Start of Block
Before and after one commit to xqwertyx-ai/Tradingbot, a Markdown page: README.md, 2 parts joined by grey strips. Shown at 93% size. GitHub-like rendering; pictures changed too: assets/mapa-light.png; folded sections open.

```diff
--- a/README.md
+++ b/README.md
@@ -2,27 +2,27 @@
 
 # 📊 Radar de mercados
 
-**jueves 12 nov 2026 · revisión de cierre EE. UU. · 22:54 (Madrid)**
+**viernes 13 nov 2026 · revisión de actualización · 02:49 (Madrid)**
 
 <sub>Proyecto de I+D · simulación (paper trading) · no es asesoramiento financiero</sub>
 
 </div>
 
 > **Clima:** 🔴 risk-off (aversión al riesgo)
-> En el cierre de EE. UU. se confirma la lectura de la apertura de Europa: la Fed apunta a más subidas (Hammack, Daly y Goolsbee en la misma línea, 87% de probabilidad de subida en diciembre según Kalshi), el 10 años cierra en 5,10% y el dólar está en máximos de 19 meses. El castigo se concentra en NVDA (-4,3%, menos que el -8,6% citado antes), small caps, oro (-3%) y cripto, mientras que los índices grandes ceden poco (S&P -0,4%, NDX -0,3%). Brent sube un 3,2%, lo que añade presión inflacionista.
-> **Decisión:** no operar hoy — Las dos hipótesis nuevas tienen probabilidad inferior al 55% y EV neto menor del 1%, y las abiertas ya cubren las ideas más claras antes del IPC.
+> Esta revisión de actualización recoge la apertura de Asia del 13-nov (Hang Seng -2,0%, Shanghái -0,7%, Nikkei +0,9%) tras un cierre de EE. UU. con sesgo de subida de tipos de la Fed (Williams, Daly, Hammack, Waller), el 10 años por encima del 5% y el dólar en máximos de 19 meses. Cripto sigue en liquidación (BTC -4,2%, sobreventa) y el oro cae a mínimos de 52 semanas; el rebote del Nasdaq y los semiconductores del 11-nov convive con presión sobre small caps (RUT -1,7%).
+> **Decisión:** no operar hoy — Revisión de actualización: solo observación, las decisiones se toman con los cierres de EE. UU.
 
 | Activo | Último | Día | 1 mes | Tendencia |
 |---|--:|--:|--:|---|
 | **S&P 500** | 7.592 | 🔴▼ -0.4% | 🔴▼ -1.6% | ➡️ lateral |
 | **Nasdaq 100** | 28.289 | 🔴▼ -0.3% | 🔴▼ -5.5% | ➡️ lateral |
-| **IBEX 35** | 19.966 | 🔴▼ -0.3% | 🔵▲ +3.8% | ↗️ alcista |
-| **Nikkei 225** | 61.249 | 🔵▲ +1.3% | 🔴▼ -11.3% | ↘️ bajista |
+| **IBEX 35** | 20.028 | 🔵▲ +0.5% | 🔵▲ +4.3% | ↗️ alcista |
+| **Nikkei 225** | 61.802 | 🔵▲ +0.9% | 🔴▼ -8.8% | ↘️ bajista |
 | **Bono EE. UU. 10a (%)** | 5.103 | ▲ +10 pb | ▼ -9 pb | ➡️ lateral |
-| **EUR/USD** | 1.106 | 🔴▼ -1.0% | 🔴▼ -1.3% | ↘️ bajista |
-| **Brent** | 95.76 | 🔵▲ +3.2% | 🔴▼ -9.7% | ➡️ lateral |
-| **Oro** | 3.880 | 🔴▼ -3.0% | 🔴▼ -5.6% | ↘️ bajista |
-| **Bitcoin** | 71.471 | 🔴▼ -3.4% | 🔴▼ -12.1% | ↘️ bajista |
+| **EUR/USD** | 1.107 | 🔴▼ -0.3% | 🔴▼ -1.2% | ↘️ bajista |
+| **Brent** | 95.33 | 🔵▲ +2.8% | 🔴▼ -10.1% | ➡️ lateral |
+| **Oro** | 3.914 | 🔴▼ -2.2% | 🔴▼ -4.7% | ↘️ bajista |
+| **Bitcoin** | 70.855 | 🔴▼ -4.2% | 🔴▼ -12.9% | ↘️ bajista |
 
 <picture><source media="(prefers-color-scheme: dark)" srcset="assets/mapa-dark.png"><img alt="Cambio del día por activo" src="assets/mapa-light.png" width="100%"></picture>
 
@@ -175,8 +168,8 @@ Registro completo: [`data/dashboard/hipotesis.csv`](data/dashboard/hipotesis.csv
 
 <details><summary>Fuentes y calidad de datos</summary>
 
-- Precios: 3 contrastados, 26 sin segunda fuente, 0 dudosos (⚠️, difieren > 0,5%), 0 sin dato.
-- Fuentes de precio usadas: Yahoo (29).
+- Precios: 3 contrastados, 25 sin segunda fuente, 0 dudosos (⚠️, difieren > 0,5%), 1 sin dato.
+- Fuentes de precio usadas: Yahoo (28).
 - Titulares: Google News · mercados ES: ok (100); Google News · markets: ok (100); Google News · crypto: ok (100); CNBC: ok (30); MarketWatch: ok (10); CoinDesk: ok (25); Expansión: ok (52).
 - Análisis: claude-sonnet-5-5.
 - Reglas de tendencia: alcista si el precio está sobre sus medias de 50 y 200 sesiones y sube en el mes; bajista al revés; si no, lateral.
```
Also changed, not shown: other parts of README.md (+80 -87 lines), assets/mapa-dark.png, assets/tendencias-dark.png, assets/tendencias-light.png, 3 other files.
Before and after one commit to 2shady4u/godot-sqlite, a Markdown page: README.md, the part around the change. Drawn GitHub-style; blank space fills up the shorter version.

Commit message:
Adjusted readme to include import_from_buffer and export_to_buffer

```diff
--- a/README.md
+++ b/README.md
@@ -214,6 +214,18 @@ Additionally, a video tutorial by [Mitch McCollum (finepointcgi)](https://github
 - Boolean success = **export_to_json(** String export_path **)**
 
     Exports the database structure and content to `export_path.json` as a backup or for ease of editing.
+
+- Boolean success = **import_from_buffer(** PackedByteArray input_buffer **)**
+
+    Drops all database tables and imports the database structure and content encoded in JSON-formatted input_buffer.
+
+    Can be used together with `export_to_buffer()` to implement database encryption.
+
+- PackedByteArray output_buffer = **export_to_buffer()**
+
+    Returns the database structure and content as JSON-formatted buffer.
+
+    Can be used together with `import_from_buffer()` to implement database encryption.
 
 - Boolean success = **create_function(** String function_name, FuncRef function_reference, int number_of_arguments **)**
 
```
End of Block
**Problem details**
All of the lines above need to be given again exactly.

**Completed exercise**
Before and after one commit to xqwertyx-ai/Tradingbot, a Markdown page: README.md, 2 parts joined by grey strips. Shown at 93% size. GitHub-like rendering; pictures changed too: assets/mapa-light.png; folded sections open.

```diff
--- a/README.md
+++ b/README.md
@@ -2,27 +2,27 @@
 
 # 📊 Radar de mercados
 
-**jueves 12 nov 2026 · revisión de cierre EE. UU. · 22:54 (Madrid)**
+**viernes 13 nov 2026 · revisión de actualización · 02:49 (Madrid)**
 
 <sub>Proyecto de I+D · simulación (paper trading) · no es asesoramiento financiero</sub>
 
 </div>
 
 > **Clima:** 🔴 risk-off (aversión al riesgo)
-> En el cierre de EE. UU. se confirma la lectura de la apertura de Europa: la Fed apunta a más subidas (Hammack, Daly y Goolsbee en la misma línea, 87% de probabilidad de subida en diciembre según Kalshi), el 10 años cierra en 5,10% y el dólar está en máximos de 19 meses. El castigo se concentra en NVDA (-4,3%, menos que el -8,6% citado antes), small caps, oro (-3%) y cripto, mientras que los índices grandes ceden poco (S&P -0,4%, NDX -0,3%). Brent sube un 3,2%, lo que añade presión inflacionista.
-> **Decisión:** no operar hoy — Las dos hipótesis nuevas tienen probabilidad inferior al 55% y EV neto menor del 1%, y las abiertas ya cubren las ideas más claras antes del IPC.
+> Esta revisión de actualización recoge la apertura de Asia del 13-nov (Hang Seng -2,0%, Shanghái -0,7%, Nikkei +0,9%) tras un cierre de EE. UU. con sesgo de subida de tipos de la Fed (Williams, Daly, Hammack, Waller), el 10 años por encima del 5% y el dólar en máximos de 19 meses. Cripto sigue en liquidación (BTC -4,2%, sobreventa) y el oro cae a mínimos de 52 semanas; el rebote del Nasdaq y los semiconductores del 11-nov convive con presión sobre small caps (RUT -1,7%).
+> **Decisión:** no operar hoy — Revisión de actualización: solo observación, las decisiones se toman con los cierres de EE. UU.
 
 | Activo | Último | Día | 1 mes | Tendencia |
 |---|--:|--:|--:|---|
 | **S&P 500** | 7.592 | 🔴▼ -0.4% | 🔴▼ -1.6% | ➡️ lateral |
 | **Nasdaq 100** | 28.289 | 🔴▼ -0.3% | 🔴▼ -5.5% | ➡️ lateral |
-| **IBEX 35** | 19.966 | 🔴▼ -0.3% | 🔵▲ +3.8% | ↗️ alcista |
-| **Nikkei 225** | 61.249 | 🔵▲ +1.3% | 🔴▼ -11.3% | ↘️ bajista |
+| **IBEX 35** | 20.028 | 🔵▲ +0.5% | 🔵▲ +4.3% | ↗️ alcista |
+| **Nikkei 225** | 61.802 | 🔵▲ +0.9% | 🔴▼ -8.8% | ↘️ bajista |
 | **Bono EE. UU. 10a (%)** | 5.103 | ▲ +10 pb | ▼ -9 pb | ➡️ lateral |
-| **EUR/USD** | 1.106 | 🔴▼ -1.0% | 🔴▼ -1.3% | ↘️ bajista |
-| **Brent** | 95.76 | 🔵▲ +3.2% | 🔴▼ -9.7% | ➡️ lateral |
-| **Oro** | 3.880 | 🔴▼ -3.0% | 🔴▼ -5.6% | ↘️ bajista |
-| **Bitcoin** | 71.471 | 🔴▼ -3.4% | 🔴▼ -12.1% | ↘️ bajista |
+| **EUR/USD** | 1.107 | 🔴▼ -0.3% | 🔴▼ -1.2% | ↘️ bajista |
+| **Brent** | 95.33 | 🔵▲ +2.8% | 🔴▼ -10.1% | ➡️ lateral |
+| **Oro** | 3.914 | 🔴▼ -2.2% | 🔴▼ -4.7% | ↘️ bajista |
+| **Bitcoin** | 70.855 | 🔴▼ -4.2% | 🔴▼ -12.9% | ↘️ bajista |
 
 <picture><source media="(prefers-color-scheme: dark)" srcset="assets/mapa-dark.png"><img alt="Cambio del día por activo" src="assets/mapa-light.png" width="100%"></picture>
 
@@ -175,8 +168,8 @@ Registro completo: [`data/dashboard/hipotesis.csv`](data/dashboard/hipotesis.csv
 
 <details><summary>Fuentes y calidad de datos</summary>
 
-- Precios: 3 contrastados, 26 sin segunda fuente, 0 dudosos (⚠️, difieren > 0,5%), 0 sin dato.
-- Fuentes de precio usadas: Yahoo (29).
+- Precios: 3 contrastados, 25 sin segunda fuente, 0 dudosos (⚠️, difieren > 0,5%), 1 sin dato.
+- Fuentes de precio usadas: Yahoo (28).
 - Titulares: Google News · mercados ES: ok (100); Google News · markets: ok (100); Google News · crypto: ok (100); CNBC: ok (30); MarketWatch: ok (10); CoinDesk: ok (25); Expansión: ok (52).
 - Análisis: claude-sonnet-5-5.
 - Reglas de tendencia: alcista si el precio está sobre sus medias de 50 y 200 sesiones y sube en el mes; bajista al revés; si no, lateral.
```
Also changed, not shown: other parts of README.md (+80 -87 lines), assets/mapa-dark.png, assets/tendencias-dark.png, assets/tendencias-light.png, 3 other files.
Before and after one commit to 2shady4u/godot-sqlite, a Markdown page: README.md, the part around the change. Drawn GitHub-style; blank space fills up the shorter version.

Commit message:
Adjusted readme to include import_from_buffer and export_to_buffer

```diff
--- a/README.md
+++ b/README.md
@@ -214,6 +214,18 @@ Additionally, a video tutorial by [Mitch McCollum (finepointcgi)](https://github
 - Boolean success = **export_to_json(** String export_path **)**
 
     Exports the database structure and content to `export_path.json` as a backup or for ease of editing.
+
+- Boolean success = **import_from_buffer(** PackedByteArray input_buffer **)**
+
+    Drops all database tables and imports the database structure and content encoded in JSON-formatted input_buffer.
+
+    Can be used together with `export_to_buffer()` to implement database encryption.
+
+- PackedByteArray output_buffer = **export_to_buffer()**
+
+    Returns the database structure and content as JSON-formatted buffer.
+
+    Can be used together with `import_from_buffer()` to implement database encryption.
 
 - Boolean success = **create_function(** String function_name, FuncRef function_reference, int number_of_arguments **)**
 
```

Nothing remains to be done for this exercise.